Despite what Wagner and Bugs Bunny might think, Vikings never wore horns. They did however concoct a dramatic, vast and intertwining web of poetic stories filled with greedy gods, alchemical dwarves, real and imagined heroes, and magical dragon’s blood.
Originally told around ancient Icelandic fires on harsh winter evenings, these stories will be sung once again this Wednesday and Thursday at Ann Arbor’s Lydia Mendelssohn Theater. It happens during the world premiere of Edda: Viking Tales of Revenge, Lust and Family Values, a performance collaboration between the medieval music ensemble Sequentia and innovative visual director Ping Chong. The Edda is a collection of Icelandic poetic stories composed around the ninth or 10th century, many of which took place near present-day Germany and France. Its mythology has permeated the Nordic and Scandinavian countries, as well as influencing Europeans such as Richard Wagner whose Ring of the Niebelungen drew heavily from the Edda.
Sequentia has earned an international reputation of excellence for its reconstruction of medieval musical traditions through virtuoso vocals and instrumentation combined with intensive research. Sequentia’s director, Benjamin Bagby, had been studying Icelandic folk traditions for years when he was approached with a new opportunity.
Ping Chong recalls, “Ben Bagby had done a solo performance of Beowulf at the Lincoln Center Festival which was very, very successful. Lincoln Center asked if there was anything else he wanted to do, and the Icelandic sagas has been something he has already been working on for some time.”
The Lincoln Center Festival 2001 and the University of Michigan’s University Musical Society co-commissioned Edda: Viking Tales, teaming up Bagby’s brainchild with Chong’s innovative, physical theater direction and use of space.

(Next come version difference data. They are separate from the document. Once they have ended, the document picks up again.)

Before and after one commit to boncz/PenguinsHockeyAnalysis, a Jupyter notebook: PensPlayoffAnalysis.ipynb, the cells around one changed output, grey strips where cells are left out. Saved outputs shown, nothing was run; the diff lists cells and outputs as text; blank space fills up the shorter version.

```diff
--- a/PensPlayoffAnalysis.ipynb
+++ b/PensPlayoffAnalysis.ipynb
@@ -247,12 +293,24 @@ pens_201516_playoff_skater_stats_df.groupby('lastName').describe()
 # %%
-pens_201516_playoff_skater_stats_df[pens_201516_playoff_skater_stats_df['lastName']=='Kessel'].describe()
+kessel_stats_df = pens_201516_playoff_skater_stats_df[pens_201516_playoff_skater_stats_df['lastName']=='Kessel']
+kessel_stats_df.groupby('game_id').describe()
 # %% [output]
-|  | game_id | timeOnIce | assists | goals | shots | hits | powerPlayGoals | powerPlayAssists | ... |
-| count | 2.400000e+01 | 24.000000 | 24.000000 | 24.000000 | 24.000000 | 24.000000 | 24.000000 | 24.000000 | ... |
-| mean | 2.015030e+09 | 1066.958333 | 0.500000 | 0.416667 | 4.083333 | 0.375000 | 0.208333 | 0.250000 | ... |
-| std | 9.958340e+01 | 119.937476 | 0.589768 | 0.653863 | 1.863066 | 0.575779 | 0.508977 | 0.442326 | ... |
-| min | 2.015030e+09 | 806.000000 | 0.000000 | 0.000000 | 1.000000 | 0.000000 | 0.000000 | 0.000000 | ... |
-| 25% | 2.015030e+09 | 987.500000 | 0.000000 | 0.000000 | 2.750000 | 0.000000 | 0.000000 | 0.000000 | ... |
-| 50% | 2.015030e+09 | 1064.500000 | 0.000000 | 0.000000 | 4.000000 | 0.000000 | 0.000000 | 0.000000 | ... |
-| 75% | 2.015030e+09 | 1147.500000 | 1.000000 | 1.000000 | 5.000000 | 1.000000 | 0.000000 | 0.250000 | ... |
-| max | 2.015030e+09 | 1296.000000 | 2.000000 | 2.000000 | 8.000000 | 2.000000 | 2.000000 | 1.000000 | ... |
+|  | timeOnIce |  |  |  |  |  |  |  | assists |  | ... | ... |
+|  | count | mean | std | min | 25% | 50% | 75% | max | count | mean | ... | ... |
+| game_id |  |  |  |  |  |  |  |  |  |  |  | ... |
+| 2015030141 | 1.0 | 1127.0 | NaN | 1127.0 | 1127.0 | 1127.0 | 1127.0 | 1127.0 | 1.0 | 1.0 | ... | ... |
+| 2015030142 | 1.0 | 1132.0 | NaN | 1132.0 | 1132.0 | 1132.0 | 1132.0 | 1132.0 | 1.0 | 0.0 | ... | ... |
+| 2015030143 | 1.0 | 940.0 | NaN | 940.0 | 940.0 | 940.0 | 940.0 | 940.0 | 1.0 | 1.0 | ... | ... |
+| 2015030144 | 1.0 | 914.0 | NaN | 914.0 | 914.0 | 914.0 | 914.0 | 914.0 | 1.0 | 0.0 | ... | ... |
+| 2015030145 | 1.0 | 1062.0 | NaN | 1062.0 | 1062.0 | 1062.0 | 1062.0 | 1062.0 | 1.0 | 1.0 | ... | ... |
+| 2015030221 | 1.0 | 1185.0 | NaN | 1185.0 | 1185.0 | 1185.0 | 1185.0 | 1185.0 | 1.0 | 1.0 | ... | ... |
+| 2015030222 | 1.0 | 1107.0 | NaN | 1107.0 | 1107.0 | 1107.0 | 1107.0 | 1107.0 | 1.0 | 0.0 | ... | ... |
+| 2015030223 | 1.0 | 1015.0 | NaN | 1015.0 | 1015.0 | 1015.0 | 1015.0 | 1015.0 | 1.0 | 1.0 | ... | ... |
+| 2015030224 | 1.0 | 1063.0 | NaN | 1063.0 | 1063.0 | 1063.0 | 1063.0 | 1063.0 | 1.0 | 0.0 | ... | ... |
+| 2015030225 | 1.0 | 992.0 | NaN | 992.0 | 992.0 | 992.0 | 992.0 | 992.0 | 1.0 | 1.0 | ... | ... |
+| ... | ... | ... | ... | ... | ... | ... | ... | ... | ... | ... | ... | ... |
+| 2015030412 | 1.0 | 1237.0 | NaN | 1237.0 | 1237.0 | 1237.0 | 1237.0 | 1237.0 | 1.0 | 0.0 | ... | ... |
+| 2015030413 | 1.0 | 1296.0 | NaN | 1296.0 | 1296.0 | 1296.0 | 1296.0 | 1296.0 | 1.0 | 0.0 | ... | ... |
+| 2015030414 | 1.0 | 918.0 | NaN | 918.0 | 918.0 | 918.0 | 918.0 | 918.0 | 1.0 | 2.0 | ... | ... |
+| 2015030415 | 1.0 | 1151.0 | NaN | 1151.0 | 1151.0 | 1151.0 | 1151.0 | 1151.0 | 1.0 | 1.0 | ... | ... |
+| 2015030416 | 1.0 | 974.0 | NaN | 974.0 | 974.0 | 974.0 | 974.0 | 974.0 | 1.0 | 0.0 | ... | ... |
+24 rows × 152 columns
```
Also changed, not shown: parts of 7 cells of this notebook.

Out of the darkness, voices emerge, as do the faces of the story-singers they emanate from, seeming to float on silent, invisible boats toward the audience and then away again, as the story peaks and ebbs. In the story of the Rhinegold, the gods, out of jealousy and greed, have stolen the dwarves’ gold. The dwarves put a curse on the gold, triggering a chain of death and misery and many stories around the fire. But instead of arranging the performers into a traditional bardic semicircle, Chong has placed each Sequentia musician and singer on conveyed platforms, so that they slowly move straight to the front or back of the stage, parallel to the story’s progression, as if moved by a meticulous, godly hand. Chong’s staging has created an otherworld, emitting a beauty and desolation that complement the strange, guttural trills from a time long gone.
“I want the audience to think about greed, the curse of the gold, and what does that have to do with our world today. Greed is a human passion. That’s the link with the past,” says the director.

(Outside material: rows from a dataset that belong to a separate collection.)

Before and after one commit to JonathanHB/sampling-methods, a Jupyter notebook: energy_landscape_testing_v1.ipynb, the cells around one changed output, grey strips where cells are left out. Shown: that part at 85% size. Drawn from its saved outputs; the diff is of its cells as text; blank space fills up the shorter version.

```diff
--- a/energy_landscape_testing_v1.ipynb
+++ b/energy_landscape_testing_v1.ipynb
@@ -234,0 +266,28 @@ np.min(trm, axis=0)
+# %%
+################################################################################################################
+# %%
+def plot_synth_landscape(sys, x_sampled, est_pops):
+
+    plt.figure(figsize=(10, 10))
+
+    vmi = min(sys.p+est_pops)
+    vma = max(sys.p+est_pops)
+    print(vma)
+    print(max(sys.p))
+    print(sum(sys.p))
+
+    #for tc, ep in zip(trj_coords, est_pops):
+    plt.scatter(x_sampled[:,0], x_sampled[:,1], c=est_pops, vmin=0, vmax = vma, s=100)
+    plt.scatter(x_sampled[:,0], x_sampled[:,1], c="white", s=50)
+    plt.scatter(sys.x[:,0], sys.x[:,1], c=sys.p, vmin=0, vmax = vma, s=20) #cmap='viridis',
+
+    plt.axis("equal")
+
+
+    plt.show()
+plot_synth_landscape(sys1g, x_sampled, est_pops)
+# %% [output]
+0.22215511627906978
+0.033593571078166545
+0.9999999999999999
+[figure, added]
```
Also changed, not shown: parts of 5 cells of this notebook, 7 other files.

Although reminiscent of other medieval music, the reconstructed ancient Icelandic songs are stark and mathematical, with linear harmonies carrying every voice and instrument on a different lyric plane that mirrors each similarity and variation. The sounds and dramatic intonations of this grim saga are accentuated by Chong’s gestural direction of Sequentia, through the use of sporadic hand and arm gesticulations pulled straight out of a German expressionist woodcut.
And perhaps even more striking than the piercing shrill of the delicate swan-bone flute is the appearance of the shaman Seeress, an androgynous, blue prophetess who begins, divides and finishes the tale. She floats across the stage speaking only in her language of hands, a heightened version of American Sign Language with suggestions of Chinese opera, developed specifically for this performance.
Together, Sequentia’s re-created music and Chong’s staging for Edda tend to give each element its own space — like the platforms they sit on, they each have their time and attention, effecting an intensely intimate, yet alien performance about familiar and eternal desires.Anita Schmaltz writes about theater and performance for the Metro Times. E-mail her at [email protected]